Research output: Contribution to journalReview article

39 Scopus citations

Abstract

In the mid-1990s, welfare usage declined disproportionately among noncitizens, prompting some policy analysts to argue that the 1996 Welfare Reform Act (PRWORA) had a "chilling" effect on welfare receipt among eligible noncitizens. However, naturalization among noncitizen welfare recipients could account for the disproportionate decline. This article evaluates the role of naturalizations in producing the so-called chilling effect. Methods. The research uses longitudinal data (the Survey of Program Dynamics) to decompose changes in citizen and noncitizen welfare receipt into parts due to shifts in citizenship status and shifts in welfare receipt. Results. A substantial portion of the relative decline in welfare usage among noncitizens can be explained by shifts in naturalization.
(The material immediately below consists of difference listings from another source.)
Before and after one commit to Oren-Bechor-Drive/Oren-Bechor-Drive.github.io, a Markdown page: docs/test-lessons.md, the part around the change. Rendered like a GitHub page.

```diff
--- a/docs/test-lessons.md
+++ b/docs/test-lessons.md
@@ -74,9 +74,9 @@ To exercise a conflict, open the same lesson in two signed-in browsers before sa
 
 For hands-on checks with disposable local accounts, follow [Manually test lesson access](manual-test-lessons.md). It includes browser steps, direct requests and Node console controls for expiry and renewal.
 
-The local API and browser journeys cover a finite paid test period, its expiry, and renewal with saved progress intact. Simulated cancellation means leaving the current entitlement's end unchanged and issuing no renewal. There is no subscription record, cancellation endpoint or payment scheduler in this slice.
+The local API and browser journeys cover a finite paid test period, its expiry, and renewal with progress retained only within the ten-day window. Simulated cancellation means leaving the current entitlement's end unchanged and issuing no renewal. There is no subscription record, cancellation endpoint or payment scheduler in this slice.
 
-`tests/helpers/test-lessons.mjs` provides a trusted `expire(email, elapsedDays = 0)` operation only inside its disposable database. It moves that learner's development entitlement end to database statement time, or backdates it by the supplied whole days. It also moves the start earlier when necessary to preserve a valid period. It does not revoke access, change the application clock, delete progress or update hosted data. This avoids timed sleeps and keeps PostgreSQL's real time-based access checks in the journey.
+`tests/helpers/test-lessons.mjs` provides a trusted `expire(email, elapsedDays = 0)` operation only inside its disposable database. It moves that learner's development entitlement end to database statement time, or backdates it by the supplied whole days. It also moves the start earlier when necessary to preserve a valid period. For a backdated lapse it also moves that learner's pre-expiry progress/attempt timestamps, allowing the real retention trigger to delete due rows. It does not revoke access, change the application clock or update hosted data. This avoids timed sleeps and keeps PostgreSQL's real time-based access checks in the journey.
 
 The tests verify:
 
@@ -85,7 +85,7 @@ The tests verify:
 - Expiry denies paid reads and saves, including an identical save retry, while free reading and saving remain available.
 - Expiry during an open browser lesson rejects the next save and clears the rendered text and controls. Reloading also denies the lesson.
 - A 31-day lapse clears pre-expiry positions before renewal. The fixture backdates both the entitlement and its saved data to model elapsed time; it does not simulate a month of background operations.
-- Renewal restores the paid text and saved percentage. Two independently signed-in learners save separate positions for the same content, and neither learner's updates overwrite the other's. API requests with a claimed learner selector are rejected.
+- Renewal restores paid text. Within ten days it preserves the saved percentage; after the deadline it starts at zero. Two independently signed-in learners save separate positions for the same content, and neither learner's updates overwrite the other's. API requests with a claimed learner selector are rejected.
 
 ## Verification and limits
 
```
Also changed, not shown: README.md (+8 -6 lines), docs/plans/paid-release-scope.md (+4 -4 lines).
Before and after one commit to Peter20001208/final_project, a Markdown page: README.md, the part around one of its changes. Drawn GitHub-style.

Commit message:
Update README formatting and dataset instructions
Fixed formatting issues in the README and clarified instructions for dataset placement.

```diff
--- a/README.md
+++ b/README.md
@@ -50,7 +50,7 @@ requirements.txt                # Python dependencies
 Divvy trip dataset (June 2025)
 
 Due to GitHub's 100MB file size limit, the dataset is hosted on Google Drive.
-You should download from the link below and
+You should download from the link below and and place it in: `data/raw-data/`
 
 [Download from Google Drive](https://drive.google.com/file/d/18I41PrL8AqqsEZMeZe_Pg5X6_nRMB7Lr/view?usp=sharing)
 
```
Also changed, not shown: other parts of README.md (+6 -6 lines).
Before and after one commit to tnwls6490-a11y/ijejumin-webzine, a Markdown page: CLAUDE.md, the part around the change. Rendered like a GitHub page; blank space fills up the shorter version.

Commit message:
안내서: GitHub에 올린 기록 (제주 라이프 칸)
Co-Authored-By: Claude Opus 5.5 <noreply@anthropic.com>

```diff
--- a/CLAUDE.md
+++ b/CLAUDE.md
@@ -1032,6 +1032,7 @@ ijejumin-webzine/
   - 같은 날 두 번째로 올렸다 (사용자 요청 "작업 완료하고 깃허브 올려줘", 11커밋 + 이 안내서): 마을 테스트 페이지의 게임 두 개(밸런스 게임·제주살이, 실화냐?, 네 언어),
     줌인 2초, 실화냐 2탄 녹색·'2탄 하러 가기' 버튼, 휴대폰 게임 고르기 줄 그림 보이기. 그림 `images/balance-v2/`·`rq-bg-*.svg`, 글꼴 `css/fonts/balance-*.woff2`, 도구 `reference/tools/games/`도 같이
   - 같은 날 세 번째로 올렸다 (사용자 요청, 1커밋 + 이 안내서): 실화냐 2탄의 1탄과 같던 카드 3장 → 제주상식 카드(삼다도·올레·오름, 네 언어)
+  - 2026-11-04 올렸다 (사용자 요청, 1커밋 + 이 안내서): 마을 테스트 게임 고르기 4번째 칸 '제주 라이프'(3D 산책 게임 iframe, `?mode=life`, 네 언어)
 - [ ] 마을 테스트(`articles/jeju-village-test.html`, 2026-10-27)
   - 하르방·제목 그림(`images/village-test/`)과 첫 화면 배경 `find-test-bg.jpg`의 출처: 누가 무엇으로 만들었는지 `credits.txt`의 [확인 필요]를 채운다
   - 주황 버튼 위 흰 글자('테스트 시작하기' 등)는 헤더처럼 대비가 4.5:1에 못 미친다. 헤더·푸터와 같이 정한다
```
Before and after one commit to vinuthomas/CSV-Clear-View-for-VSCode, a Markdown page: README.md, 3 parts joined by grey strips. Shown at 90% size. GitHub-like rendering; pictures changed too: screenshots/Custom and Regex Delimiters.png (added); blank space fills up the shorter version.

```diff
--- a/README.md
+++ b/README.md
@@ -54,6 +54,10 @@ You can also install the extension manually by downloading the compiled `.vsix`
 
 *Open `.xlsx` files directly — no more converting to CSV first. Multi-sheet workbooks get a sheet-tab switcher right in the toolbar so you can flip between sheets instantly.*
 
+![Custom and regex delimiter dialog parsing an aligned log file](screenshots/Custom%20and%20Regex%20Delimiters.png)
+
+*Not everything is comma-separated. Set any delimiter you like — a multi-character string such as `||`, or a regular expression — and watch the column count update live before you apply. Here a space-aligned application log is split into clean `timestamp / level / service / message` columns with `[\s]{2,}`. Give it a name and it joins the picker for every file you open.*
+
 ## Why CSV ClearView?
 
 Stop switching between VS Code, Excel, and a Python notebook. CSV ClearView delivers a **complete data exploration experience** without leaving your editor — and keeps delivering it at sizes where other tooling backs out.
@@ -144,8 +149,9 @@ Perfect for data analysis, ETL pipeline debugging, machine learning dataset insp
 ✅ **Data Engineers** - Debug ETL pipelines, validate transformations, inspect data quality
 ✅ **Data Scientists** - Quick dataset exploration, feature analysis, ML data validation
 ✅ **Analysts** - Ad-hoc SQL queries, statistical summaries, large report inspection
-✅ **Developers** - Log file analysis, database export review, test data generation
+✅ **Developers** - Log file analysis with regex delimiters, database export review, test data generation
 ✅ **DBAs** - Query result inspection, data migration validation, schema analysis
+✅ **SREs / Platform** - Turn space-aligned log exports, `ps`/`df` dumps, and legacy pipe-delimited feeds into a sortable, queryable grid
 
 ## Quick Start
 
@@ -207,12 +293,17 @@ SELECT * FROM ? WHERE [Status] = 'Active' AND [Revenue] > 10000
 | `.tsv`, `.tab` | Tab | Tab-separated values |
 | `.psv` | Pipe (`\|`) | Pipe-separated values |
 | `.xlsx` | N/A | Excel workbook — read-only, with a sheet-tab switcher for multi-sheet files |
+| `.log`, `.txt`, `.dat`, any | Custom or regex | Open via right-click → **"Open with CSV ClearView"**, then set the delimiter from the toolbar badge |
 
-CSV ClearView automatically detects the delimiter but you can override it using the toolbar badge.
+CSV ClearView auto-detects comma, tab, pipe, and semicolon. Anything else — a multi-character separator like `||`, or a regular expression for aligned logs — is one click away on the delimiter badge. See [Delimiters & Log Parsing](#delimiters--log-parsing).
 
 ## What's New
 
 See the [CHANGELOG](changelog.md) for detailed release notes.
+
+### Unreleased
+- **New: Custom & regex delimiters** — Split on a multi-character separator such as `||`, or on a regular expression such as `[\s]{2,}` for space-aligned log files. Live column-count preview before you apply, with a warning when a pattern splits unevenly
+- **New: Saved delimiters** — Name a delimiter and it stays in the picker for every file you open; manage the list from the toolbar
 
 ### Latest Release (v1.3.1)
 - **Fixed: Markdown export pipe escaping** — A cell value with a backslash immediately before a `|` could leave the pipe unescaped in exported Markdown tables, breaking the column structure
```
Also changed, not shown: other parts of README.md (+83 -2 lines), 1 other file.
Conclusions. A more cautious interpretation of results about the effects of welfare reform on immigrants is called for, particularly results of analyses that use cross-sectional data and disaggregate the change in welfare receipt by citizenship status.

Original languageEnglish (US)
Pages (from-to)613-631
Number of pages19
JournalSocial Science Quarterly
Volume84
Issue number3
DOIs
StatePublished - Sep 1 2003

All Science Journal Classification (ASJC) codes

  • Social Sciences(all)

Fingerprint Dive into the research topics of 'Welfare Reform's Chilling Effects on Noncitizens: Changes in Noncitizen Welfare Recipiency or Shifts in Citizenship Status?'. Together they form a unique fingerprint.

  • Cite this